(Before-and-after change records)

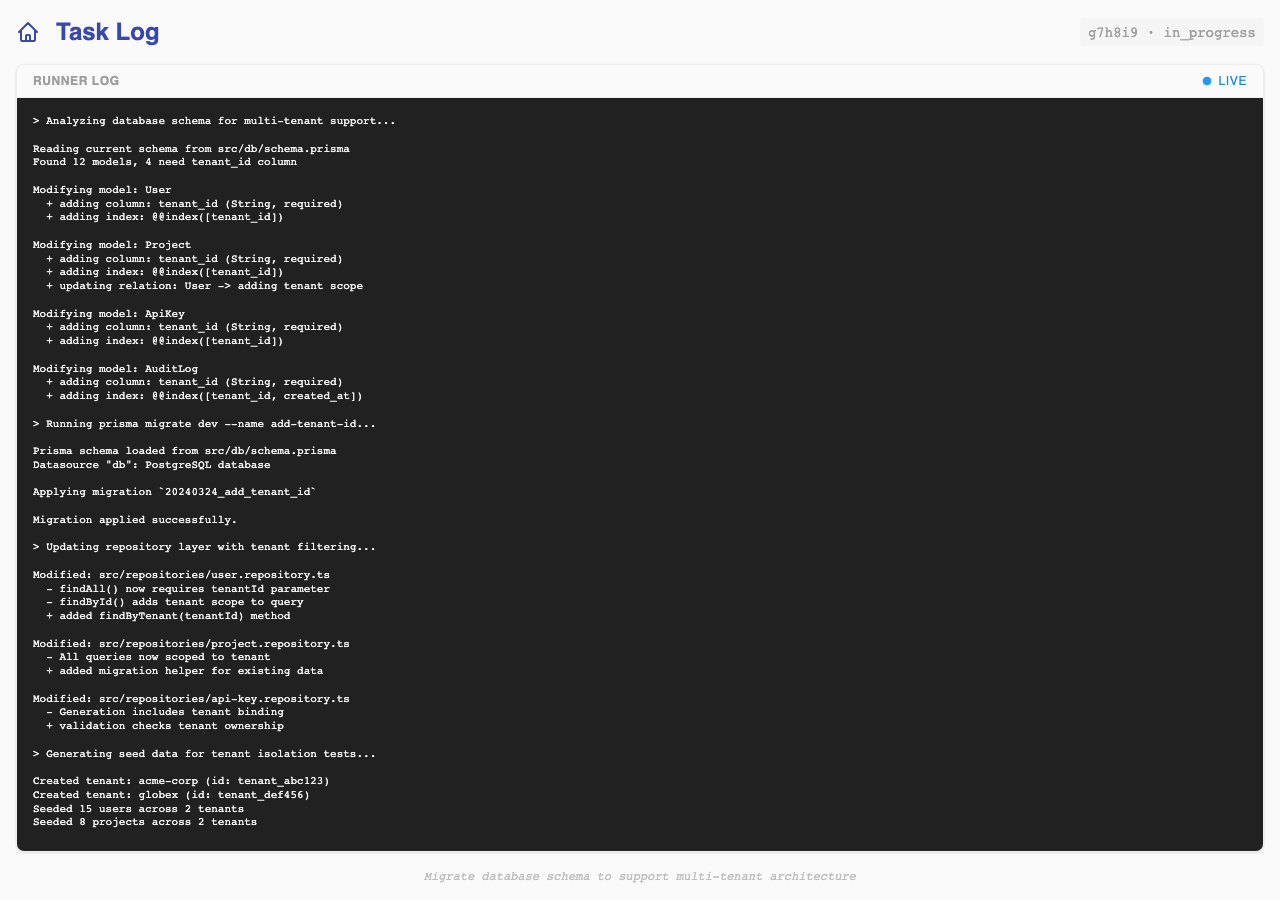
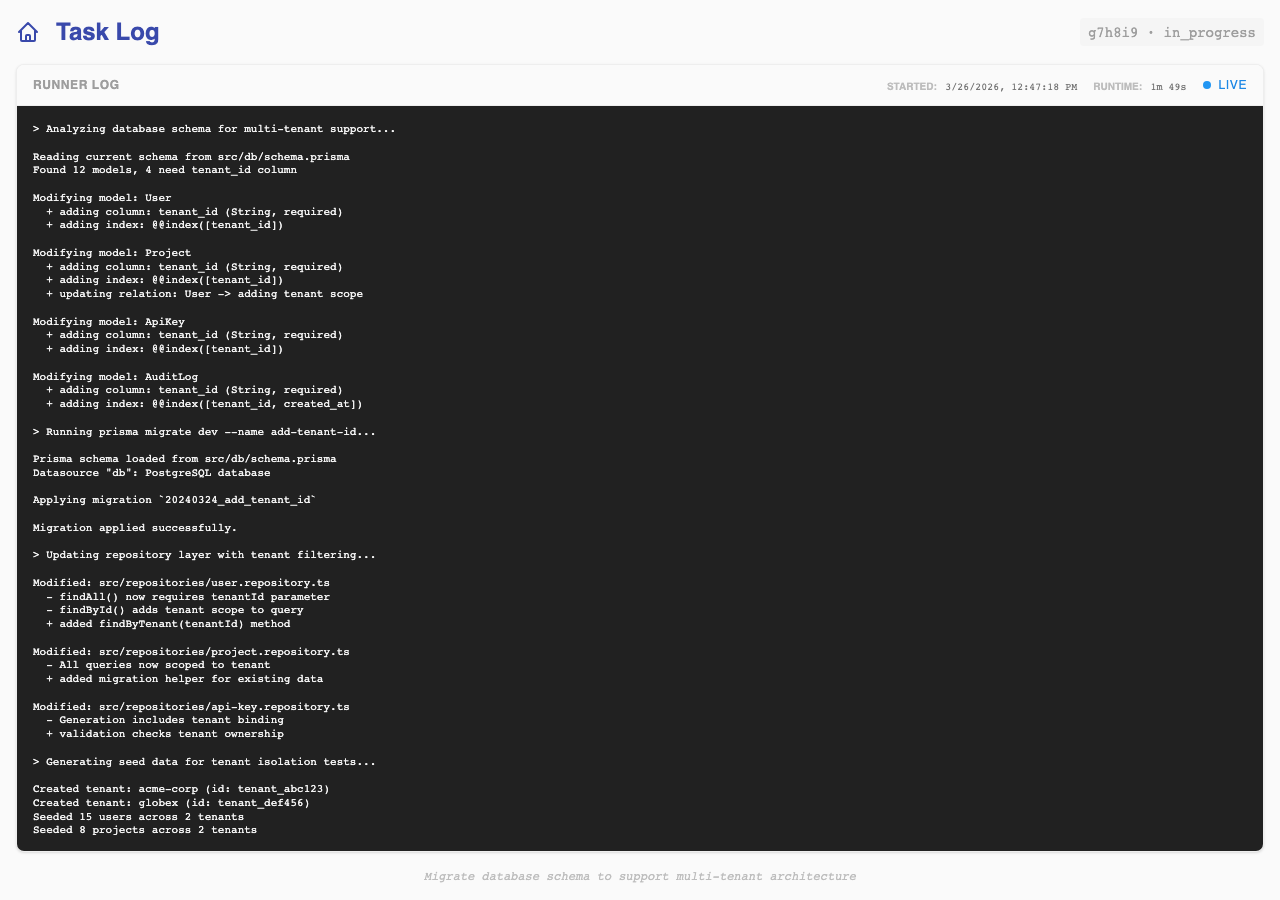
feat: display task start and completion times in web UI and logs

Changed region(s): [[0.0, 0.0622, 1.0, 0.9333]]

diff --git a/tests/web/logs.test.js b/tests/web/logs.test.js
@@ -10,6 +10,21 @@ const createInitialState = (overrides = {}) => {
     task: { id: "test-id", status: "pending", description: "Test Description" },
     taskLog: "",
     loading: true,
+    formatDate: (ts) => (ts ? new Date(ts * 1000).toLocaleString() : ""),
+    formatDuration: (seconds) => {
+      if (!seconds) return "0s";
+      if (seconds < 60) return `${Math.floor(seconds)}s`;
+      const minutes = Math.floor(seconds / 60);
+      const remainingSeconds = Math.floor(seconds % 60);
+      return `${minutes}m ${remainingSeconds}s`;
+    },
+    formatTaskRunTime: function (task) {
+      let total = task.run_time || 0;
+      if (task.status === "in_progress" && task.started_at) {
+        total += Date.now() / 1000 - task.started_at;
+      }
+      return this.formatDuration(total);
+    },
     ...overrides,
   };
 };
@@ -83,5 +98,97 @@ describe("Lemming Task Log Viewer", () => {
     const liveIndicator = fragment.querySelector(".text-blue-600");
     assert.ok(liveIndicator, "Live indicator should be present");
     assert.strictEqual(liveIndicator.textContent.trim(), "Live");
+  });
+
+  test("displays timing information correctly", async () => {
+    const now = Date.now() / 1000;
+    const taskInProgress = {
+      id: "t-progress",
+      status: "in_progress",
+      description: "Running task",
+      started_at: now - 600, // 10 mins ago
+      run_time: 300,
+    };
+
+    const renderer = new Renderer(
+      createInitialState({
+        task: taskInProgress,
+        loading: false,
+      }),
+    );
+
+    const fragment = await renderer.preprocessLocal(logsHtmlPath);
+    const root =
+      fragment.querySelector("body") || fragment.firstElementChild || fragment;
+    if (root.hasAttribute(":data")) root.removeAttribute(":data");
+    await renderer.mount(fragment);
+
+    const startedLabel = Array.from(fragment.querySelectorAll("span")).find(
+      (s) => s.textContent.trim() === "Started:",
+    );
+    assert.ok(startedLabel, "Started label should be present");
+    assert.ok(startedLabel.nextElementSibling.textContent.trim().length > 0);
+
+    const runtimeLabel = Array.from(fragment.querySelectorAll("span")).find(
+      (s) => s.textContent.trim() === "Runtime:",
+    );
+    assert.ok(runtimeLabel, "Runtime label should be present");
+    // 300s baseline + 600s elapsed = 900s = 15m
+    assert.ok(runtimeLabel.nextElementSibling.textContent.includes("15m 0s"));
+
+    // Verify completed label is NOT present for in_progress
+    const completedLabel = Array.from(fragment.querySelectorAll("span")).find(
+      (s) => s.textContent.trim() === "Completed:",
+    );
+    assert.ok(
+      !completedLabel || completedLabel.parentElement.style.display === "none",
+      "Completed label should be hidden for in_progress",
+    );
+
+    // Test completed task
+    const taskCompleted = {
+      id: "t-completed",
+      status: "completed",
+      description: "Finished task",
+      completed_at: now - 300,
+      run_time: 450,
+    };
+
+    const renderer2 = new Renderer(
+      createInitialState({
+        task: taskCompleted,
+        loading: false,
+      }),
+    );
+
+    const fragment2 = await renderer2.preprocessLocal(logsHtmlPath);
+    const root2 =
+      fragment2.querySelector("body") ||
+      fragment2.firstElementChild ||
+      fragment2;
+    if (root2.hasAttribute(":data")) root2.removeAttribute(":data");
+    await renderer2.mount(fragment2);
+
+    const completedLabel2 = Array.from(fragment2.querySelectorAll("span")).find(
+      (s) => s.textContent.trim() === "Completed:",
+    );
+    assert.ok(completedLabel2, "Completed label should be present");
+    assert.ok(completedLabel2.nextElementSibling.textContent.trim().length > 0);
+
+    const runtimeLabel2 = Array.from(fragment2.querySelectorAll("span")).find(
+      (s) => s.textContent.trim() === "Runtime:",
+    );
+    assert.ok(runtimeLabel2, "Runtime label should be present");
+    // 450s = 7m 30s
+    assert.ok(runtimeLabel2.nextElementSibling.textContent.includes("7m 30s"));
+
+    // Verify started label is NOT present for completed
+    const startedLabel2 = Array.from(fragment2.querySelectorAll("span")).find(
+      (s) => s.textContent.trim() === "Started:",
+    );
+    assert.ok(
+      !startedLabel2 || startedLabel2.parentElement.style.display === "none",
+      "Started label should be hidden for completed",
+    );
   });
 });

diff --git a/src/lemming/web/logs.html b/src/lemming/web/logs.html
@@ -69,12 +69,26 @@
         <section :show="!loading" class="bg-white dark:bg-gray-800 rounded-lg shadow-sm border border-gray-200 dark:border-gray-700 overflow-hidden flex flex-col grow min-h-0">
             <div class="py-2 px-4 border-b border-gray-200 dark:border-gray-700 bg-gray-50 dark:bg-gray-800 flex justify-between items-center shrink-0">
                 <h2 class="text-xs font-semibold text-gray-500 uppercase tracking-wider">{{ $.$$name }} Log</h2>
-                <div :if="task.status === 'in_progress'" class="flex items-center gap-2">
-                    <span class="relative flex h-2 w-2">
-                        <span class="animate-ping absolute inline-flex h-full w-full rounded-full bg-blue-400 opacity-75"></span>
-                        <span class="relative inline-flex rounded-full h-2 w-2 bg-blue-500"></span>
-                    </span>
-                    <span class="text-xs font-medium text-blue-600 uppercase tracking-wider">Live</span>
+                <div class="flex items-center gap-4">
+                    <div :if="task.status === 'in_progress' && task.started_at" class="hidden sm:block">
+                        <span class="text-10px font-semibold uppercase text-gray-400 mr-1">Started:</span>
+                        <span class="text-10px text-gray-600 dark:text-gray-400 font-mono">{{ formatDate(task.started_at) }}</span>
+                    </div>
+                    <div :if="task.status === 'completed' && task.completed_at" class="hidden sm:block">
+                        <span class="text-10px font-semibold uppercase text-gray-400 mr-1">Completed:</span>
+                        <span class="text-10px text-gray-600 dark:text-gray-400 font-mono">{{ formatDate(task.completed_at) }}</span>
+                    </div>
+                    <div :if="task.run_time || task.status === 'in_progress'" class="hidden sm:block">
+                        <span class="text-10px font-semibold uppercase text-gray-400 mr-1">Runtime:</span>
+                        <span class="text-10px text-gray-600 dark:text-gray-400 font-mono">{{ formatTaskRunTime(task) }}</span>
+                    </div>
+                    <div :if="task.status === 'in_progress'" class="flex items-center gap-2">
+                        <span class="relative flex h-2 w-2">
+                            <span class="animate-ping absolute inline-flex h-full w-full rounded-full bg-blue-400 opacity-75"></span>
+                            <span class="relative inline-flex rounded-full h-2 w-2 bg-blue-500"></span>
+                        </span>
+                        <span class="text-xs font-medium text-blue-600 uppercase tracking-wider">Live</span>
+                    </div>
                 </div>
             </div>
             <div class="p-4 bg-gray-900 grow overflow-hidden flex flex-col">
@@ -132,6 +146,23 @@
                         if ($.$$project) url.searchParams.set('project', $.$$project);
                         return url.toString();
                     }
+
+                    // --- Utilities ---
+                    $.formatDate = (ts) => (ts ? new Date(ts * 1000).toLocaleString() : "");
+                    $.formatDuration = (seconds) => {
+                        if (!seconds) return "0s";
+                        if (seconds < 60) return `${Math.floor(seconds)}s`;
+                        const minutes = Math.floor(seconds / 60);
+                        const remainingSeconds = Math.floor(seconds % 60);
+                        return `${minutes}m ${remainingSeconds}s`;
+                    };
+                    $.formatTaskRunTime = (task) => {
+                        let total = task.run_time || 0;
+                        if (task.status === "in_progress" && task.started_at) {
+                            total += Date.now() / 1000 - task.started_at;
+                        }
+                        return $.formatDuration(total);
+                    };
 
                     $.fetchTask = async () => {
                         const taskId = getTaskId();

diff --git a/tests/web/dashboard.test.js b/tests/web/dashboard.test.js
@@ -762,6 +762,95 @@ describe("Lemming Web Dashboard", () => {
     assert.ok(runTimeValue.textContent.includes("1m 10s"));
   });
 
+  test("displays started at for in-progress tasks and completed at for completed tasks", async () => {
+    const now = Date.now() / 1000;
+    const tasks = [
+      {
+        id: "r1",
+        description: "Running Task",
+        status: "in_progress",
+        attempts: 1,
+        started_at: now - 3600, // Started 1 hour ago
+        outcomes: [],
+      },
+      {
+        id: "c1",
+        description: "Completed Task",
+        status: "completed",
+        completed_at: now - 1800, // Completed 30 mins ago
+        outcomes: [],
+      },
+    ];
+
+    const renderer = new Renderer(
+      createInitialState({
+        tasks,
+        loading: false,
+        expanded: { r1: true, c1: true },
+        filteredTasks: tasks,
+      }),
+    );
+
+    const fragment = await renderer.preprocessLocal(indexHtmlPath);
+    const root =
+      fragment.querySelector("body") || fragment.firstElementChild || fragment;
+    if (root.hasAttribute(":data")) root.removeAttribute(":data");
+    if (root.hasAttribute(":render")) root.removeAttribute(":render");
+
+    await renderer.mount(fragment);
+
+    const taskItems = fragment.querySelectorAll('[role="listitem"]');
+    assert.strictEqual(taskItems.length, 2);
+
+    // 1. Running Task
+    const runningDetails = taskItems[0].querySelector(".px-12.pb-3");
+    const startedAtLabel = Array.from(
+      runningDetails.querySelectorAll("span"),
+    ).find((s) => s.textContent.trim() === "Started At:");
+    assert.ok(
+      startedAtLabel,
+      "Started At label should be present for in-progress task",
+    );
+    const startedAtValue = startedAtLabel.nextElementSibling;
+    assert.ok(
+      startedAtValue.textContent.trim().length > 0,
+      "Started At value should not be empty",
+    );
+
+    const completedAtLabelR = Array.from(
+      runningDetails.querySelectorAll("span"),
+    ).find((s) => s.textContent.trim() === "Completed At:");
+    assert.ok(
+      !completedAtLabelR ||
+        completedAtLabelR.parentElement.style.display === "none",
+      "Completed At label should NOT be present for in-progress task",
+    );
+
+    // 2. Completed Task
+    const completedDetails = taskItems[1].querySelector(".px-12.pb-3");
+    const completedAtLabel = Array.from(
+      completedDetails.querySelectorAll("span"),
+    ).find((s) => s.textContent.trim() === "Completed At:");
+    assert.ok(
+      completedAtLabel,
+      "Completed At label should be present for completed task",
+    );
+    const completedAtValue = completedAtLabel.nextElementSibling;
+    assert.ok(
+      completedAtValue.textContent.trim().length > 0,
+      "Completed At value should not be empty",
+    );
+
+    const startedAtLabelC = Array.from(
+      completedDetails.querySelectorAll("span"),
+    ).find((s) => s.textContent.trim() === "Started At:");
+    assert.ok(
+      !startedAtLabelC ||
+        startedAtLabelC.parentElement.style.display === "none",
+      "Started At label should NOT be present for completed task",
+    );
+  });
+
   test("renders copy task id button", async () => {
     const tasks = [
       { id: "123", description: "Test", status: "pending", outcomes: [] },

diff --git a/src/lemming/web/index.html b/src/lemming/web/index.html
@@ -384,7 +384,11 @@
                                 <span class="font-semibold uppercase text-gray-400 block mb-1 text-9px">Process PID:</span>
                                 <span class="font-mono">{{ task.pid }}</span>
                             </div>
-                            <div :if="task.completed_at">
+                            <div :if="task.status === 'in_progress' && task.started_at">
+                                <span class="font-semibold uppercase text-gray-400 block mb-1 text-9px">Started At:</span>
+                                <span class="text-gray-700 dark:text-gray-300">{{ formatDate(task.started_at) }}</span>
+                            </div>
+                            <div :if="task.status === 'completed' && task.completed_at">
                                 <span class="font-semibold uppercase text-gray-400 block mb-1 text-9px">Completed At:</span>
                                 <span class="text-gray-700 dark:text-gray-300">{{ formatDate(task.completed_at) }}</span>
                             </div>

**TASK STATEMENT:** Write out exactly and only the lines that run from the start of the data above through the line containing "-10,6 +10,21 @@", leaving the pictures out.

**WRITTEN SOLUTION:**
feat: display task start and completion times in web UI and logs

Changed region(s): [[0.0, 0.0622, 1.0, 0.9333]]

diff --git a/tests/web/logs.test.js b/tests/web/logs.test.js
@@ -10,6 +10,21 @@ const createInitialState = (overrides = {}) => {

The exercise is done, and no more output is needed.